The House of Lords held that the objectives of the company as mentioned in the object clause of the company’s MOA were absolute. House of Lords, in this case, applied this same principle and held that the contract which had been entered into by the company was beyond the scope of the object clause of the MOA of the company. The House of Lords also held that by entering into the concerned contract with Riches, the company was in breach of the clauses that had been included in the constitution of the Company. The clauses that were included in the MOA did not allow the company to make a contract. Keeping this in mind, the House of Lords held that the transaction concerned here was invalid, and thus, consequentially held that the contract shall have no legal effect for the company or the Riches. The judgment resulted in a defeat for Riches to have the contract enforced since there could not be any breach. This was due to the fact that there could not have been any contract to be breached in the first place.
The judgment laid down, in this case, laid the foundation of the rule of ‘ultra vires’, which meant that the company was only allowed to do what it had been enabled to do in the object clause of the MOA. Even if in this case, if the contract which the company entered into had been included as an allowed transaction in the object clause, the same might have been allowed. The rules, however, presented a lot of problems for those who were supposed to deal with these companies. The MOA of the company is placed with the Registrar of Companies, and anyone seeking to enter into a transaction with a company would have had to access that concerned MOA from the Registrar of Companies to ensure that the company was allowed to enter into such transaction, or they would find themselves in a position where they are stuck in an unenforceable contract which would be considered as void in the eyes of the law.
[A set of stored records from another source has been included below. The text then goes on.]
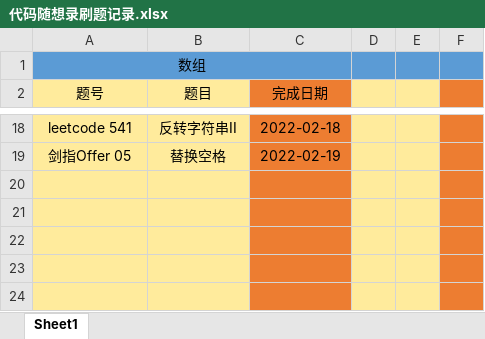
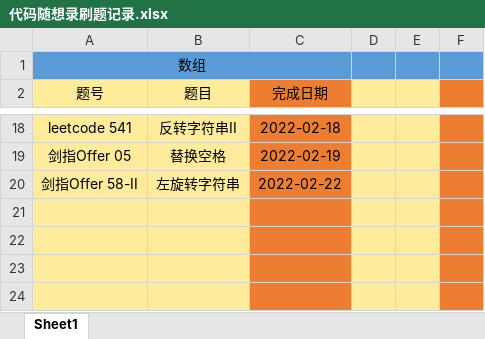
Before and after one commit to hs-zhangsan/leetcode, an Excel workbook: 代码随想录刷题/代码随想录刷题记录.xlsx, sheet Sheet1, drawn as a sheet; only a part is shown, gaps mark what is left out; values as stored, in another font and other column widths than the file's, no borders; the diff names each change by its address in the sheet, - before the commit and + after, or states it on an @@ line.

Commit message:
剑指Offer 58-II.左旋转字符串

```diff
--- a/代码随想录刷题/代码随想录刷题记录.xlsx (sheet Sheet1)
+++ b/代码随想录刷题/代码随想录刷题记录.xlsx (sheet Sheet1)
-row 20: (empty)
+row 20: 剑指Offer 58-II | 左旋转字符串 | 2022-02-22
```
Also changed, not shown: 1 other file.
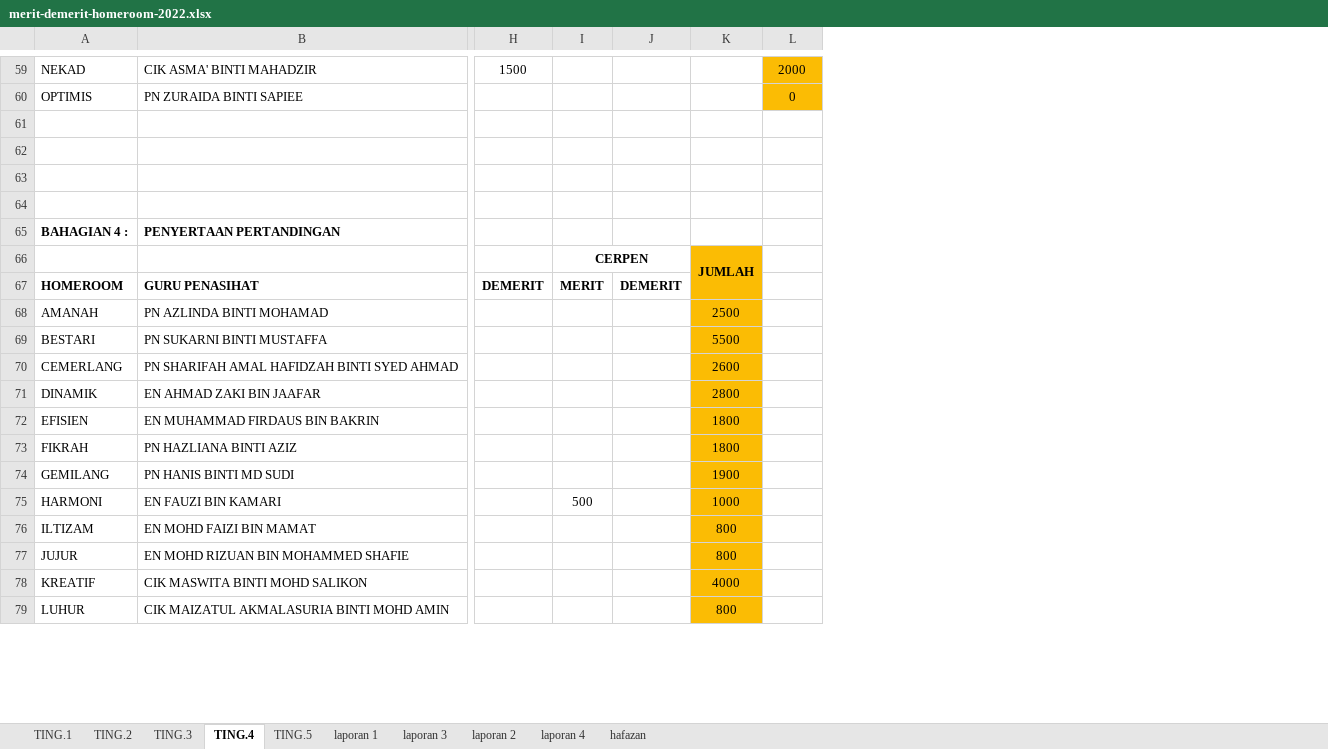
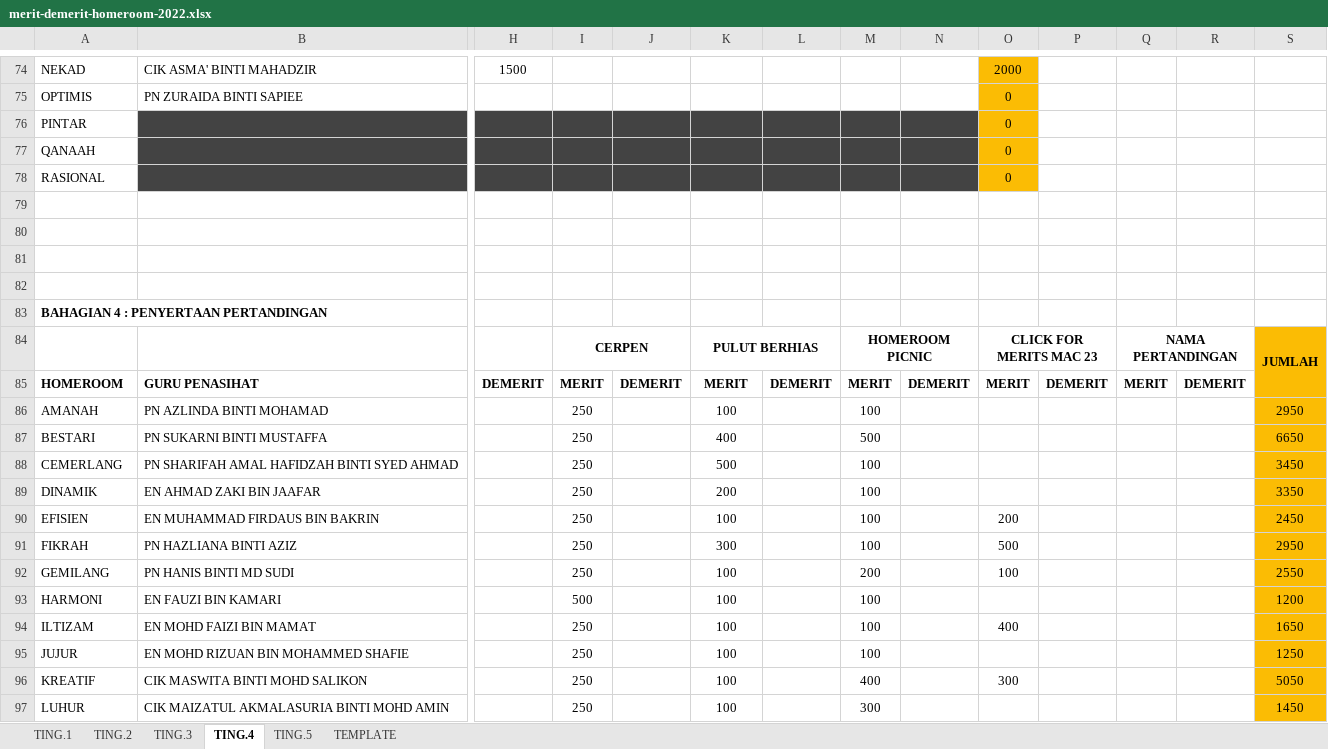
Before and after one commit to MRSM-Gemencheh/penyata-sesi-hr, an Excel workbook: merit-demerit-homeroom-2022.xlsx, sheet TING.4, drawn as a sheet; only a part is shown, gaps mark what is left out; values as stored, in another font and other column widths than the file's, no borders; charts and pictures not drawn; removed rows and columns are numbered as before the commit, all else as after; rows hold the shown columns only; the diff covers the shown part only; the diff names each change by its address in the sheet, - before the commit and + after, or states it on an @@ line.

```diff
--- a/merit-demerit-homeroom-2022.xlsx (sheet TING.4)
+++ b/merit-demerit-homeroom-2022.xlsx (sheet TING.4)
-sheet tab: laporan 1
+sheet tab: TEMPLATE
-sheet tab: laporan 3
-sheet tab: laporan 2
-sheet tab: laporan 4
-sheet tab: hafazan
+column L, row 85: DEMERIT
+column M, rows 84-97: HOMEROOM PICNIC | MERIT | 100 | 500 | 100 | 100 | 100 | 100 | 200 | 100 | 100 | 100 | 400 | 300
+column N, row 85: DEMERIT
+column P, row 85: DEMERIT
+column Q, rows 84-85: NAMA PERTANDINGAN | MERIT
+column R, row 85: DEMERIT
+column S, rows 84-97: JUMLAH |  | 2950 | 6650 | 3450 | 3350 | 2450 | 2950 | 2550 | 1200 | 1650 | 1250 | 5050 | 1450
+row 76: PINTAR |  |  |  |  |  |  |  |  | 0
+row 77: QANAAH |  |  |  |  |  |  |  |  | 0
+row 78: RASIONAL |  |  |  |  |  |  |  |  | 0
-row 65: BAHAGIAN 4 : | PENYERTAAN PERTANDINGAN
+row 83: BAHAGIAN 4 : PENYERTAAN PERTANDINGAN
-K84: JUMLAH
+K84: PULUT BERHIAS
-K84 fill: #FBBC04
+K84 fill: none
-K66:K67 merged
+K84:L84 merged
-O84: (empty)
+O84: CLICK FOR MERITS MAC 23
+O84:P84 merged
-K85: (empty)
+K85: MERIT
-O85: (empty)
+O85: MERIT
-I86:I92: (empty)
+I86:I92: 250
-K86: 2500
+K86: 100
-K86:K97 fill: #FBBC04
+K86:K97 fill: none
-K87: 5500
+K87: 400
-K88: 2600
+K88: 500
-K89: 2800
+K89: 200
-K90: 1800
+K90: 100
-O90: (empty)
+O90: 200
-K91: 1800
+K91: 300
-O91: (empty)
+O91: 500
-K92: 1900
+K92: 100
-O92: (empty)
+O92: 100
-K93: 1000
+K93: 100
-I94:I97: (empty)
+I94:I97: 250
-K94:K95: 800
+K94:K95: 100
-O94: (empty)
+O94: 400
-K96: 4000
+K96: 100
-O96: (empty)
+O96: 300
-K97: 800
+K97: 100
```
Also changed, not shown: 23 added rows, 33 edited cells, cell formats and merged cells elsewhere in this sheet, sheet TEMPLATE, sheet TING.1, sheet TING.2, sheet TING.3, sheet TING.5, formulas that keep their value, charts or pictures, penyata-akaun-hr-2022.xlsx, 4 other files.
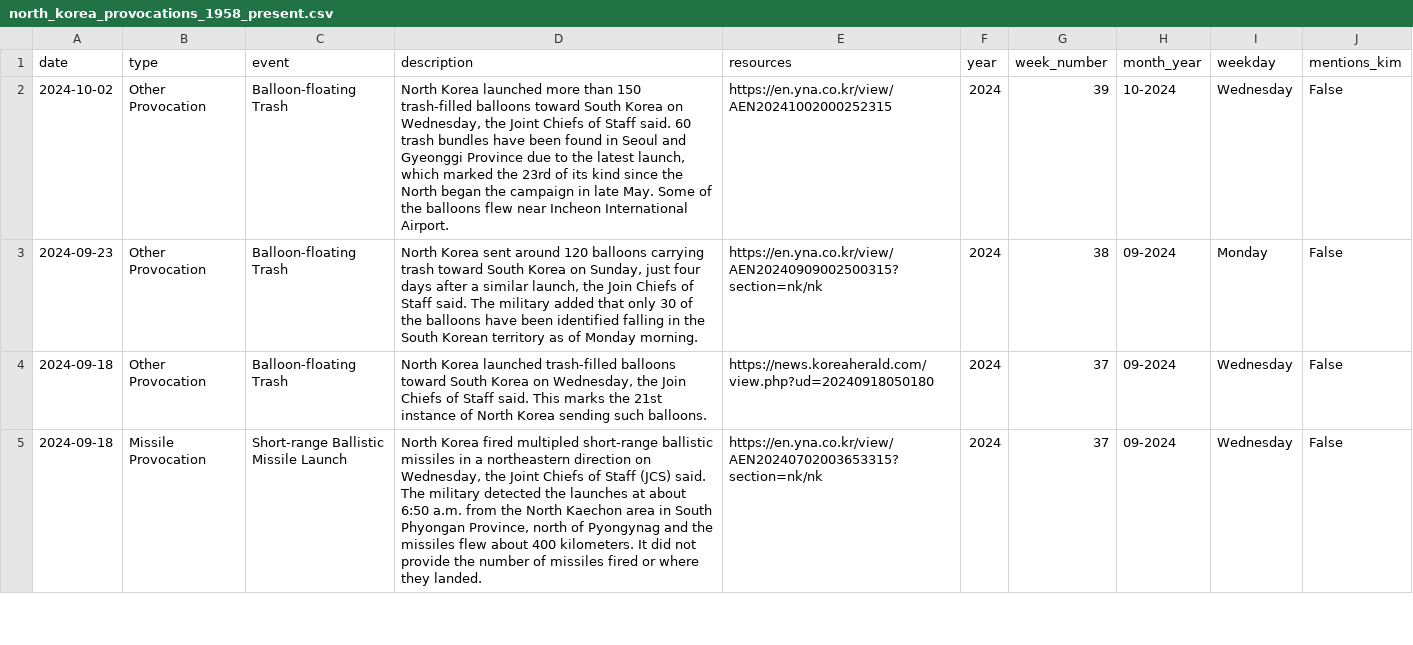
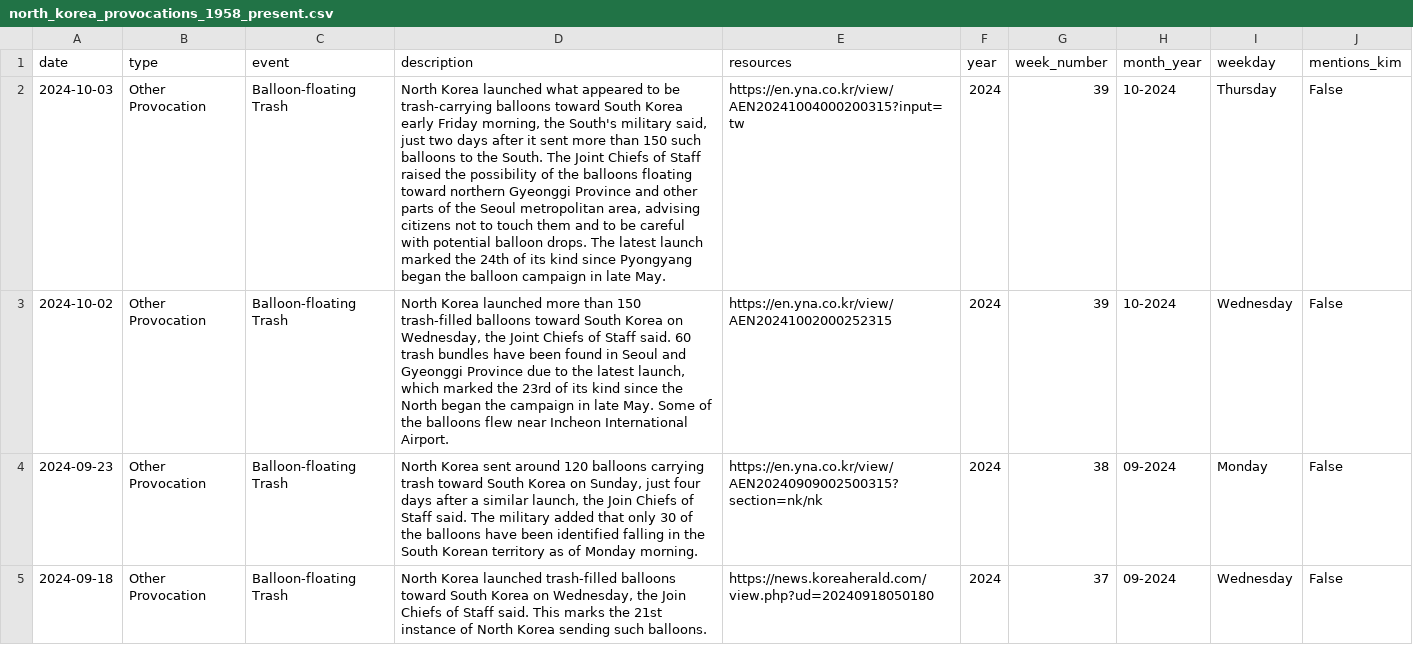
Before and after one commit to stiles/north-korea-provocations, a CSV file: data/processed/north_korea_provocations_1958_present.csv, drawn as a sheet; only a part is shown; the shorter side is filled out with more unchanged rows; the diff names each change by its address in the sheet, - before the commit and + after, or states it on an @@ line.

Commit message:
bot fetched/updated data

```diff
--- a/data/processed/north_korea_provocations_1958_present.csv
+++ b/data/processed/north_korea_provocations_1958_present.csv
+row 2: 2024-10-03 | Other Provocation | Balloon-floating Trash | North Korea launched what appeared to be trash-carrying balloons toward South Korea early Friday morning, the South's military said, just two days after it sent more than 150 such balloons to the South. The Joint Chiefs of Staff raised the possibility of the balloons floating toward northern Gyeonggi Province and other parts of the Seoul metropolitan area, advising citizens not to touch them and to be careful with potential balloon drops. The latest launch marked the 24th of its kind since Pyongyang began the balloon campaign in late May. | https://en.yna.co.kr/view/AEN20241004000200315?input=tw | 2024 | 39 | 10-2024 | Thursday | False
```
Also changed, not shown: data/raw/north_korea_provocations_1958_present.csv, 2 other files.
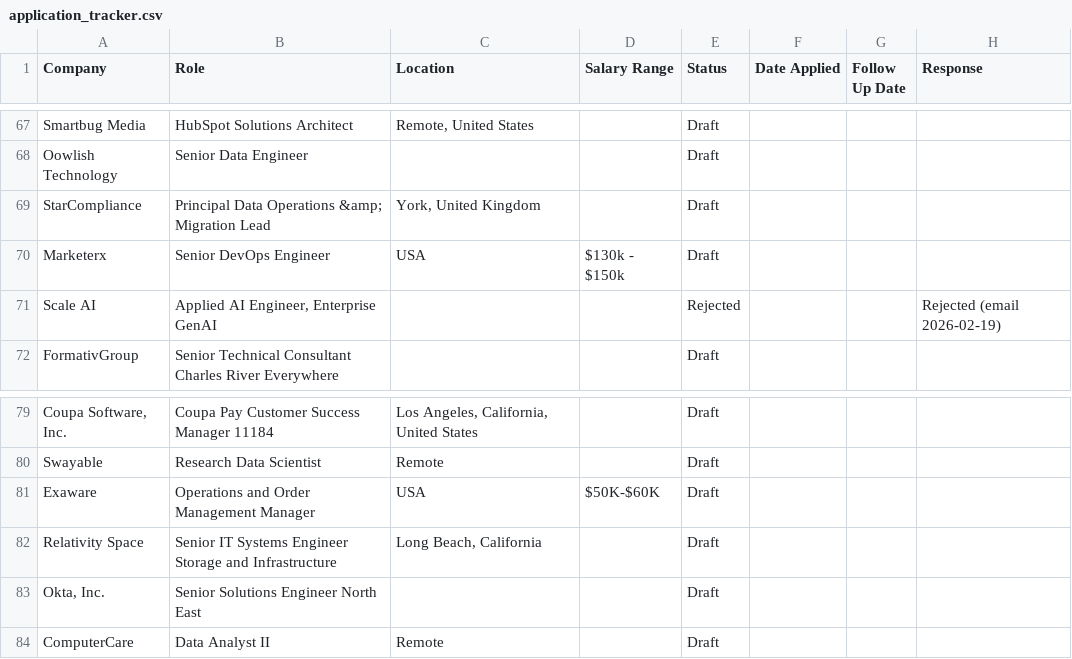
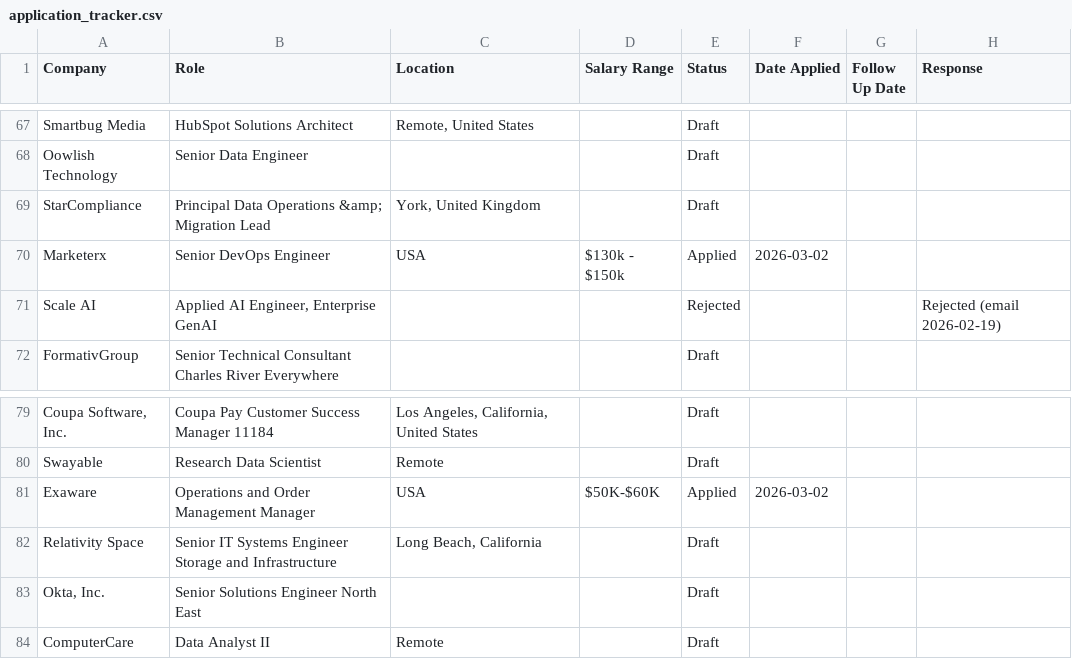
Before and after one commit to IgorGanapolsky/Resume, a CSV file: applications/job_applications/application_tracker.csv, drawn as a sheet; only a part is shown, gaps mark what is left out; the diff covers the shown part only; the diff names each change by its address in the sheet, - before the commit and + after, or states it on an @@ line.

Commit message:
feat: Mark top 20 draft applications as Applied (2026-03-02)

```diff
--- a/applications/job_applications/application_tracker.csv
+++ b/applications/job_applications/application_tracker.csv
-E70 (Status): Draft
+E70 (Status): Applied
-F70 (Date Applied): (empty)
+F70 (Date Applied): 2026-03-02
-E81 (Status): Draft
+E81 (Status): Applied
-F81 (Date Applied): (empty)
+F81 (Date Applied): 2026-03-02
```
Also changed, not shown: 36 edited cells elsewhere in this file.
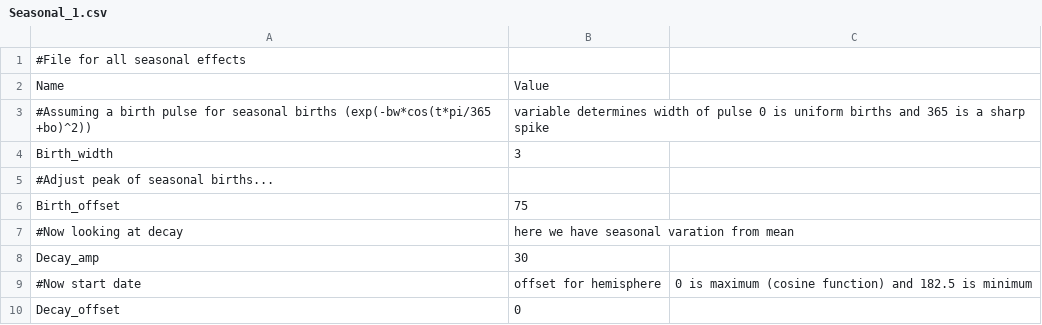
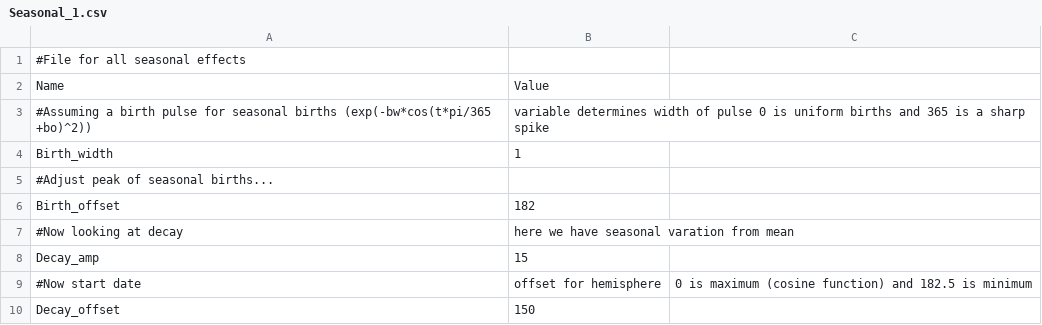
Before and after one commit to callummshaw/ASF, a CSV file: Inputs/NSW/Seasonal/Seasonal_1.csv, drawn as a sheet.

```diff
--- a/Inputs/NSW/Seasonal/Seasonal_1.csv
+++ b/Inputs/NSW/Seasonal/Seasonal_1.csv
@@ -3,8 +3,8 @@ Name,Value
 #Assuming a birth pulse for seasonal births (exp(-bw*cos(t*pi/365 +bo)^2)), variable determines width of pulse 0 is uniform births and 365 is a sharp spike
-Birth_width,3
+Birth_width,1
 #Adjust peak of seasonal births...
-Birth_offset,75
+Birth_offset,182
 #Now looking at decay, here we have seasonal varation from mean
-Decay_amp,30
+Decay_amp,15
 #Now start date, offset for hemisphere, 0 is maximum (cosine function) and 182.5 is minimum
-Decay_offset,0
+Decay_offset,150
```
Also changed, not shown: Inputs/ACT/Simulation_Data.csv, Inputs/Baltic/Population/Population_1.csv, 15 other files.
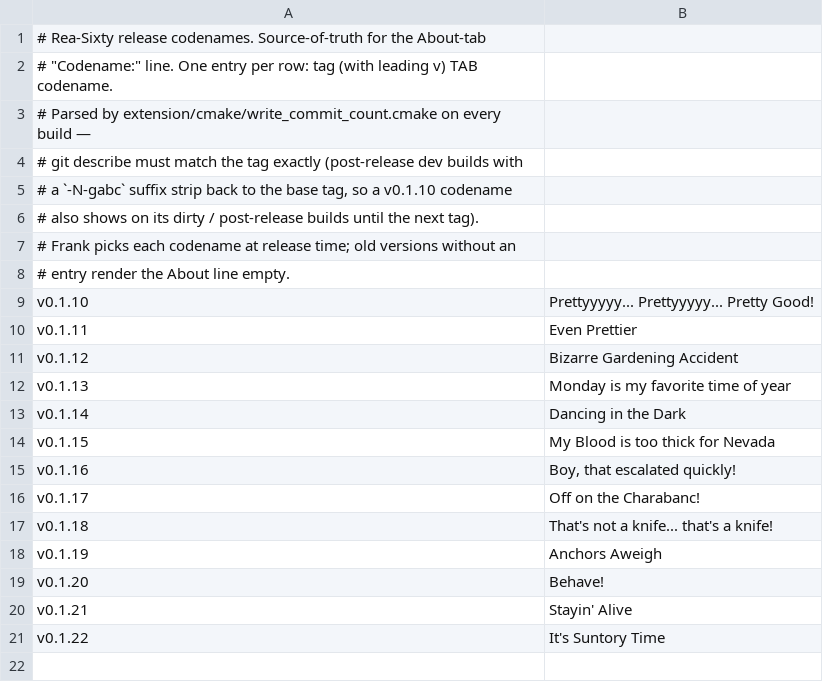
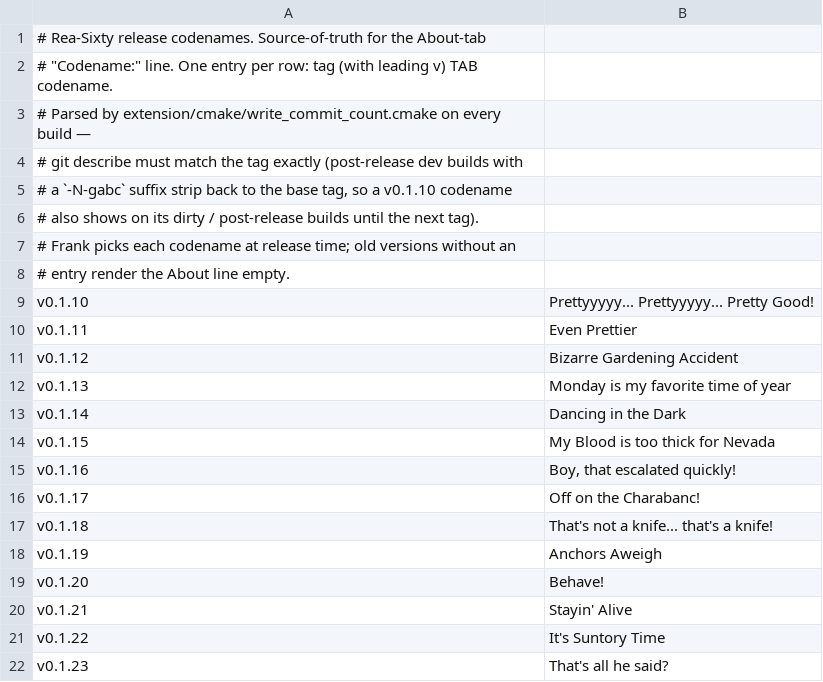
Before and after one commit to acklin83/Rea-Sixty, a TSV file: extension/version-names.tsv, drawn as a sheet; the diff names each change by its address in the sheet, - before the commit and + after, or states it on an @@ line.

```diff
--- a/extension/version-names.tsv
+++ b/extension/version-names.tsv
+row 22: v0.1.23 | That's all he said?
```
Also changed, not shown: 1 other file.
The situation after the decision of the Ashbury case followed a period where the ultra vires rules were avoided from being used even further.
The Ashbury Railways case laid the foundation of the ultra vires rules and confined the acts of the company within the ambit of the object clause of the MOA. However, this was rendered moot to a great extent after the introduction of the changes in the Companies Act 2006, since Section 17 of the Act does not mandate any company to have a MOA. This has made this judgment rather unnecessary to be considered since this applies to all the companies incorporated under the amended Companies Act, 2006.